I wanted to let folks know that, while there isn't an official grammar section that I know of (aside from some Staff helps if you go to the Language forums and go to the "Most Popular" tab) there are DL community resources for grammar etc. http://www.duolingo.com/comment/1254215 Scroll down to the bottom of the main post, see the last picture posted there. It was very helpful in getting me through the last couple of lessons I've completed in my tree.
I agree. Duoling is great for practicing a language you already know, but for learning a new language the grammar is defenitely lacking.
I agree, my only language is English, and when I saw Ich trinke and Wir trinken I thought it meant different tenses

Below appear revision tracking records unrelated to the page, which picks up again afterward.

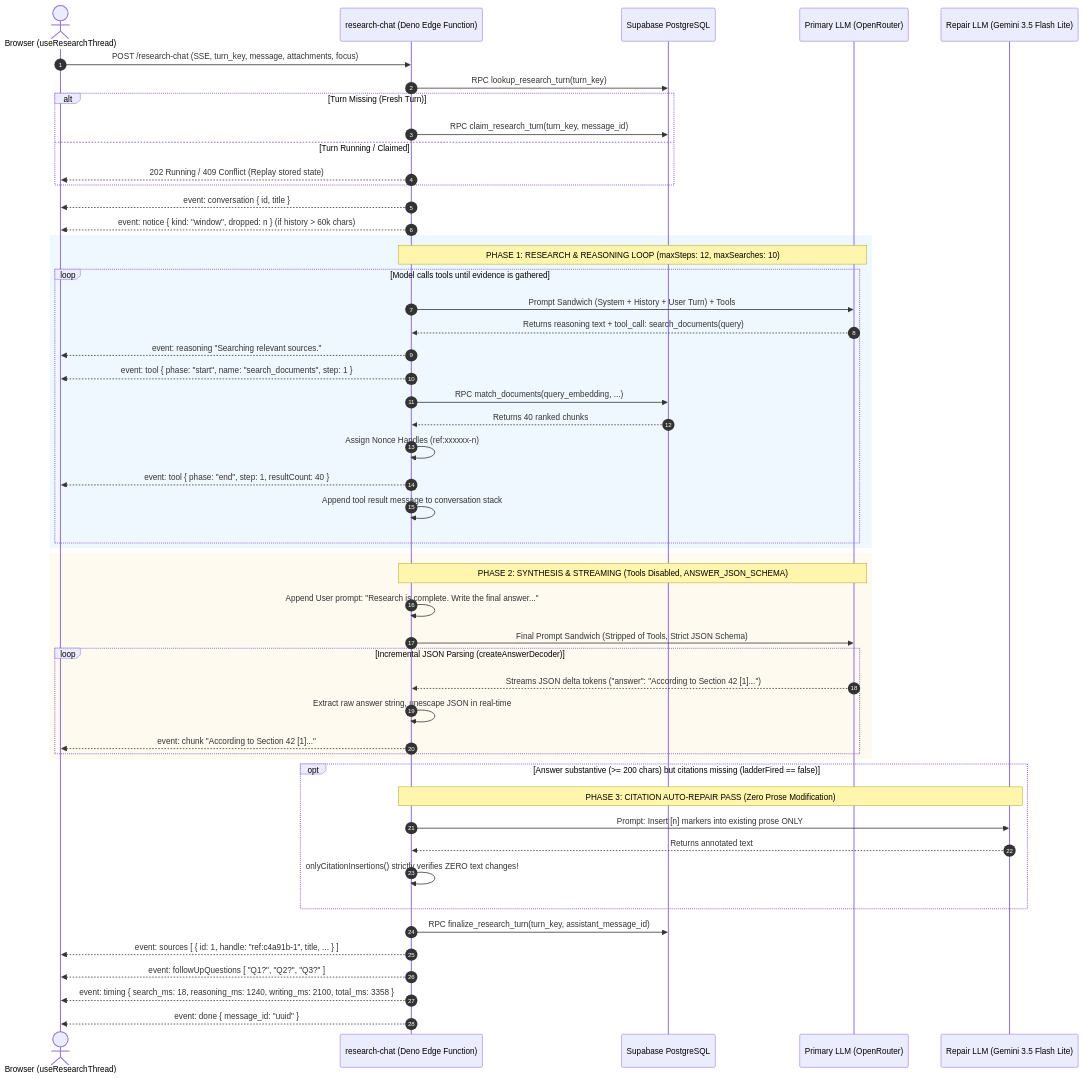
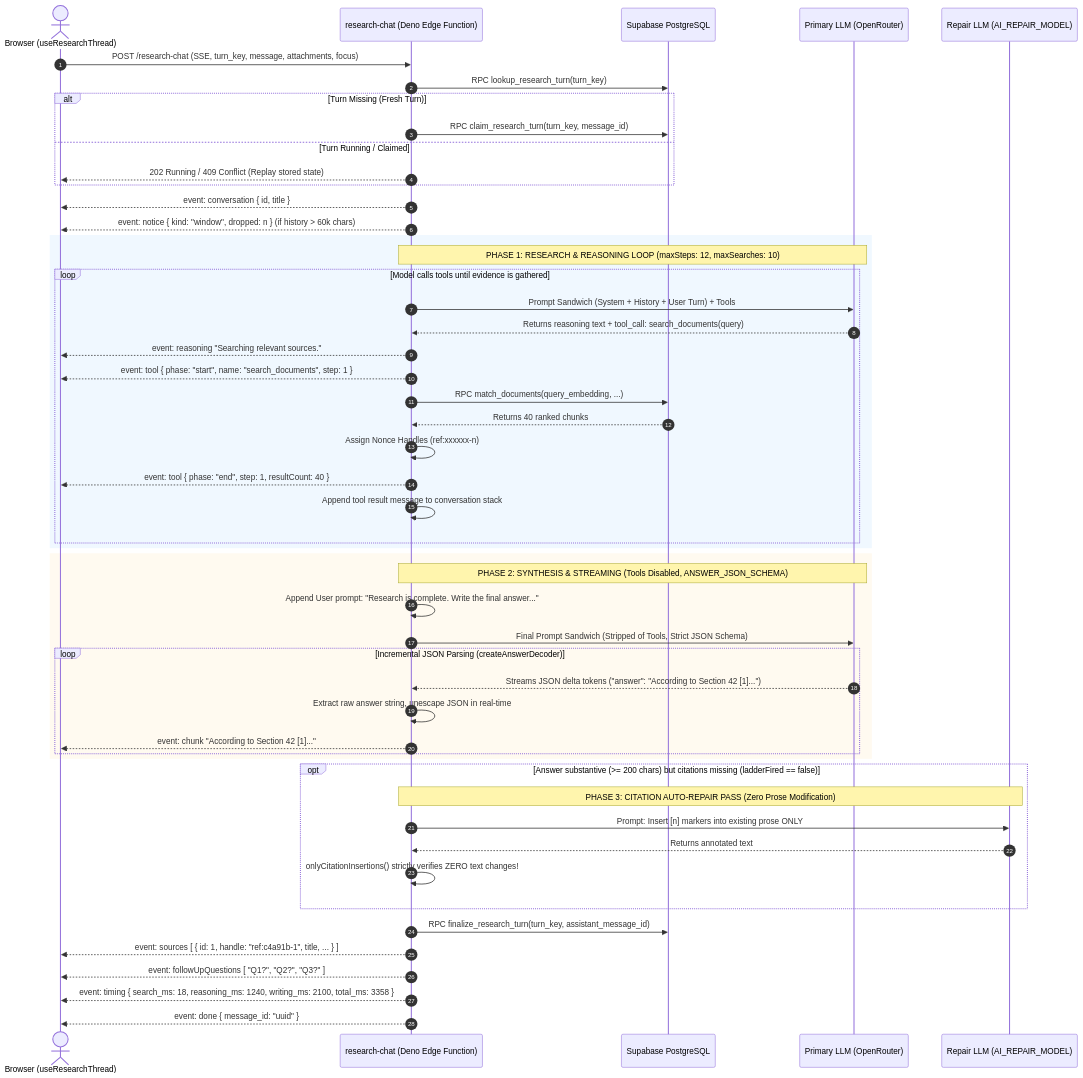
The first of 3 diagrams in docs/Architectures/04-prompt-sandwich-and-agent-engine.md (ddllabs/niyantran), drawn with Mermaid before and after one commit. The commit also changed other lines of this file and 11 other files, not shown here.

First line of the commit message:
docs: architecture and current-state docs match the code

````diff
--- a/docs/Architectures/04-prompt-sandwich-and-agent-engine.md
+++ b/docs/Architectures/04-prompt-sandwich-and-agent-engine.md
@@ -14,60 +14,60 @@
 ```mermaid
 sequenceDiagram
     autonumber
     actor Client as Browser (useResearchThread)
     participant Edge as research-chat (Deno Edge Function)
     participant DB as Supabase PostgreSQL
     participant LLM as Primary LLM (OpenRouter)
-    participant Repair as Repair LLM (Gemini 3.5 Flash Lite)
+    participant Repair as Repair LLM (AI_REPAIR_MODEL)
 
     Client->>Edge: POST /research-chat (SSE, turn_key, message, attachments, focus)
     Edge->>DB: RPC lookup_research_turn(turn_key)
     
     alt Turn Missing (Fresh Turn)
         Edge->>DB: RPC claim_research_turn(turn_key, message_id)
     else Turn Running / Claimed
         Edge-->>Client: 202 Running / 409 Conflict (Replay stored state)
     end
 
     Edge-->>Client: event: conversation { id, title }
     Edge-->>Client: event: notice { kind: "window", dropped: n } (if history > 60k chars)
 
     rect rgb(240, 248, 255)
         Note over Edge,LLM: PHASE 1: RESEARCH & REASONING LOOP (maxSteps: 12, maxSearches: 10)
         loop Model calls tools until evidence is gathered
             Edge->>LLM: Prompt Sandwich (System + History + User Turn) + Tools
             LLM-->>Edge: Returns reasoning text + tool_call: search_documents(query)
             Edge-->>Client: event: reasoning "Searching relevant sources."
             Edge-->>Client: event: tool { phase: "start", name: "search_documents", step: 1 }
             Edge->>DB: RPC match_documents(query_embedding, ...)
             DB-->>Edge: Returns 40 ranked chunks
             Edge->>Edge: Assign Nonce Handles (ref:xxxxxx-n)
             Edge-->>Client: event: tool { phase: "end", step: 1, resultCount: 40 }
             Edge->>Edge: Append tool result message to conversation stack
         end
     end
 
     rect rgb(255, 250, 240)
         Note over Edge,LLM: PHASE 2: SYNTHESIS & STREAMING (Tools Disabled, ANSWER_JSON_SCHEMA)
         Edge->>Edge: Append User prompt: "Research is complete. Write the final answer..."
         Edge->>LLM: Final Prompt Sandwich (Stripped of Tools, Strict JSON Schema)
         loop Incremental JSON Parsing (createAnswerDecoder)
             LLM-->>Edge: Streams JSON delta tokens ("answer": "According to Section 42 [1]...")
             Edge->>Edge: Extract raw answer string, unescape JSON in real-time
             Edge-->>Client: event: chunk "According to Section 42 [1]..."
         end
     end
 
     opt Answer substantive (>= 200 chars) but citations missing (ladderFired == false)
         Note over Edge,Repair: PHASE 3: CITATION AUTO-REPAIR PASS (Zero Prose Modification)
         Edge->>Repair: Prompt: Insert [n] markers into existing prose ONLY
         Repair-->>Edge: Returns annotated text
         Edge->>Edge: onlyCitationInsertions() strictly verifies ZERO text changes!
     end
 
     Edge->>DB: RPC finalize_research_turn(turn_key, assistant_message_id)
     Edge-->>Client: event: sources [ { id: 1, handle: "ref:c4a91b-1", title, ... } ]
     Edge-->>Client: event: followUpQuestions [ "Q1?", "Q2?", "Q3?" ]
     Edge-->>Client: event: timing { search_ms: 18, reasoning_ms: 1240, writing_ms: 2100, total_ms: 3358 }
     Edge-->>Client: event: done { message_id: "uuid" }
 ```
````
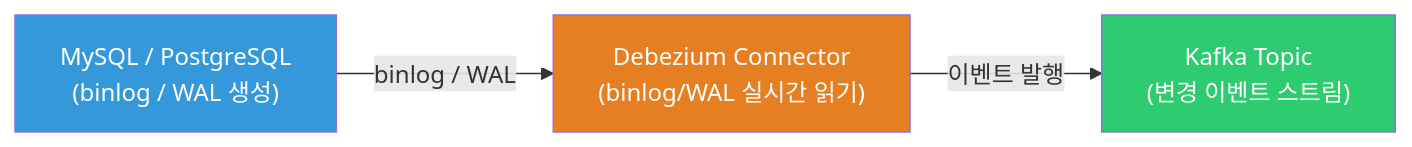
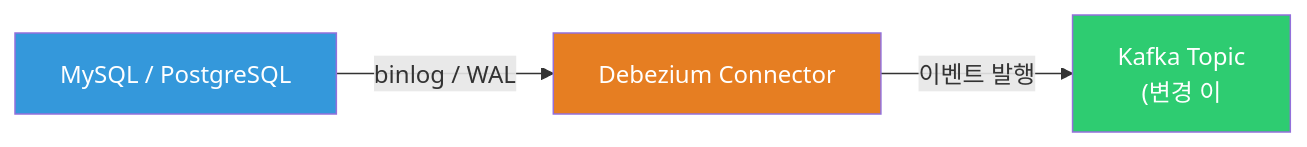
The third of 6 diagrams in _posts/kafka/2026-05-01-kafka-outbox-cdc.md (yjkim2015/yjkim2015.github.io), drawn with Mermaid before and after one commit. The commit also changed other lines of this file and 271 other files, not shown here.

First line of the commit message:
Mermaid 라벨 축소: 긴 노드 텍스트 18자 이하로 트림 + \n 제거

````diff
--- a/_posts/kafka/2026-05-01-kafka-outbox-cdc.md
+++ b/_posts/kafka/2026-05-01-kafka-outbox-cdc.md
@@ -162,11 +162,11 @@
 ```mermaid
 flowchart LR
-    DB["MySQL / PostgreSQL\n(binlog / WAL 생성)"]
-    DEB["Debezium Connector\n(binlog/WAL 실시간 읽기)"]
-    KAFKA["Kafka Topic\n(변경 이벤트 스트림)"]
+    DB["MySQL / PostgreSQL"]
+    DEB["Debezium Connector"]
+    KAFKA["Kafka Topic\n(변경 이"]
     DB -->|"binlog / WAL"| DEB
     DEB -->|"이벤트 발행"| KAFKA
     style DB fill:#3498db,color:#fff
     style DEB fill:#e67e22,color:#fff
     style KAFKA fill:#2ecc71,color:#fff
 ```
````
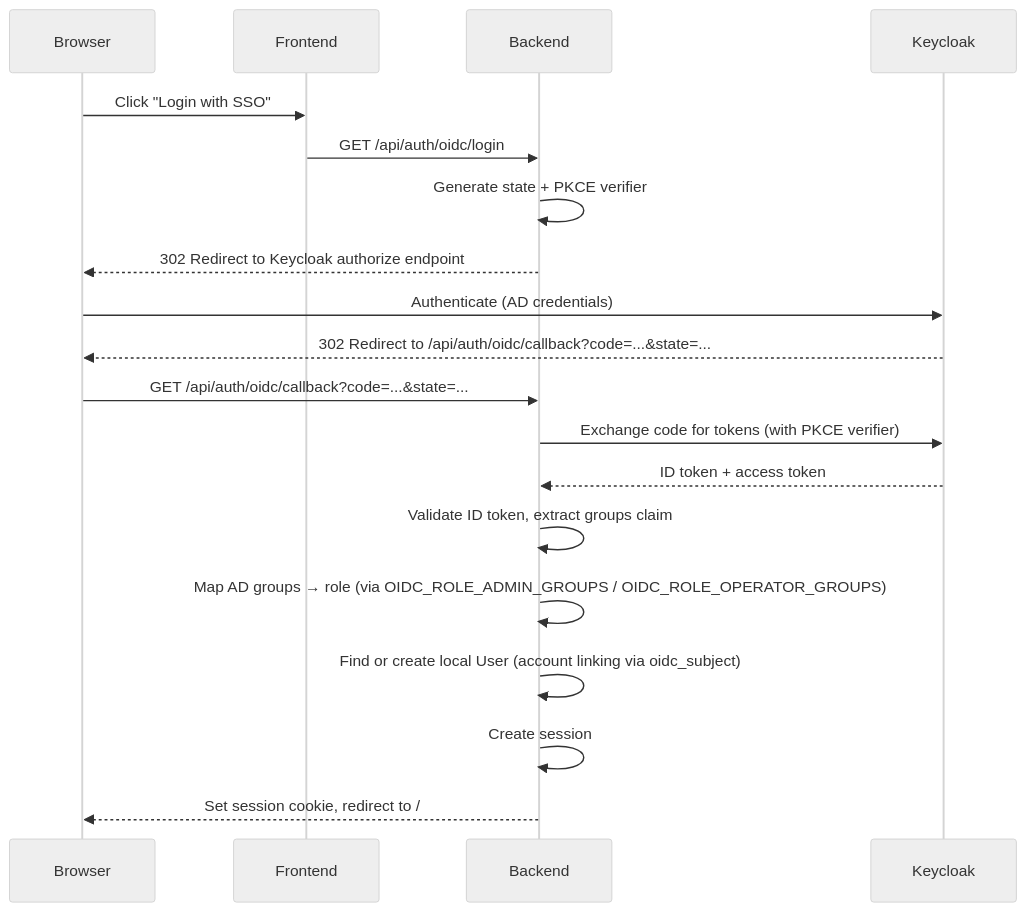
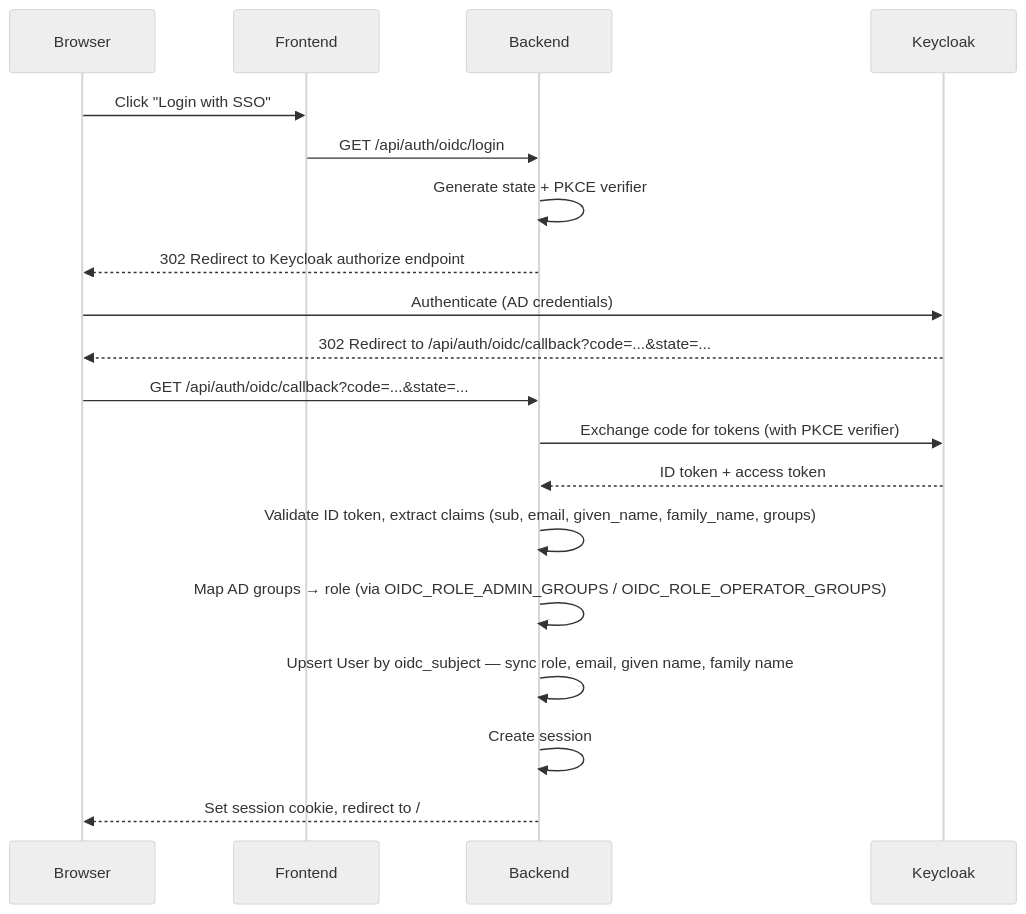
One commit to MacXsimilian/kube-phoenix changed the sixth of 9 diagrams in ARCHITECTURE.md. Above: the diagram before and after it, drawn with Mermaid (neutral theme). The commit also changed other lines of this file and 5 other files, not shown here.

````diff
--- a/ARCHITECTURE.md
+++ b/ARCHITECTURE.md
@@ -1969,24 +2003,24 @@
 ```mermaid
 sequenceDiagram
     participant U as Browser
     participant F as Frontend
     participant B as Backend
     participant K as Keycloak
 
     U->>F: Click "Login with SSO"
     F->>B: GET /api/auth/oidc/login
     B->>B: Generate state + PKCE verifier
     B-->>U: 302 Redirect to Keycloak authorize endpoint
 
     U->>K: Authenticate (AD credentials)
     K-->>U: 302 Redirect to /api/auth/oidc/callback?code=...&state=...
 
     U->>B: GET /api/auth/oidc/callback?code=...&state=...
     B->>K: Exchange code for tokens (with PKCE verifier)
     K-->>B: ID token + access token
-    B->>B: Validate ID token, extract groups claim
+    B->>B: Validate ID token, extract claims (sub, email, given_name, family_name, groups)
     B->>B: Map AD groups → role (via OIDC_ROLE_ADMIN_GROUPS / OIDC_ROLE_OPERATOR_GROUPS)
-    B->>B: Find or create local User (account linking via oidc_subject)
+    B->>B: Upsert User by oidc_subject — sync role, email, given name, family name
     B->>B: Create session
     B-->>U: Set session cookie, redirect to /
 ```
````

hello,i agree about the grammer, I don't understand, if I don't know Spanish yet' how can I translate the sentence -the woman drink water- I don't know how to say drink in Spanish- it's my first time here, so maybe I missing something. I be glad if someone will explain me :)
Welcome to Duolingo! You might find this link helpful, it is a Guide to Finding Guides on Duolingo http://www.duolingo.com/comment/1278938 basically, a repository of tutorials for various parts of the website.
To start learning a language, just jump in and give it a try. Duolingo uses visual, multiple choice, audio, and trial and error strategies (I may have forgotten some) to help you learn. To help motivate you, Duolingo awards you coins for completing lessons, practices, and translating in Immersion. The more coins you get, the higher you go up in levels. In addition, DL gives you Lingots (the red jewel looking things) that you can spend on things, like extra chances in lessons. If you go to the Store tab on your Home page, click it and scroll to the bottom for a full explanation of how to get lingots and what you can do with them. :)
If a feature doesn't exist on Duolingo, such as onsite dictionary and grammar guide, it is likely that someone on the internet has already created it, and you can get to it via search engine with around 1-3 clicks. Here are a few things that have worked for me:
Youtube provides grammar tutorials. And I like to use www.wordreference.com as a dictionary. If flashcards suit your study preferences, there is Memrise, Anki, and my favorite www.cram.com (I learned cram.com first and it feels familiar and simple to navigate so I've stuck with it. But, several people like the other two places. I don't have much experience with them.) Get creative with your language learning and don't limit yourself by waiting for something that isn't here yet, you've got the whole internet so don't hold back! ^_^
PS "to drink" in Spanish is "Beber" I drink is "Bebo" you drink is "Bebe" they drink is "Beben" and we drink is "Bebemos". If you want to ask questions specifically about spanish, go to the link I posted for the Guide to Finding Duolingo Guides, and find the link for Where to discuss What on Duolingo
That's the way duolingo works. You can see the translation an memorize it. At least that the way i learn french.
Yes. There are so many sources for Grammar out there. But I find myself buried in them and not knowing where to start.
If we got an answer wrong due to a word ending or word placement, explain why. What case, what word order. These are things that are important. Especially when you've got sentences like this: Trotz dem Fleisch, esse ich die Suppe. That's inverted word order and the comma makes things tricky, but the lack of conjunction means it's word order is correct and the comma isn't really necessary.
Having a bubble pop up and say, "That's inverted word order," "conjunctive clauses use normal word order," or just tables describing the grammatical cases of articles, nouns, and adjective endings.
In short I agree, even the smallest hint what grammatical mistake was made can assist in finding a source better suited to explaining why the mistake was made, and how to not make that mistake again.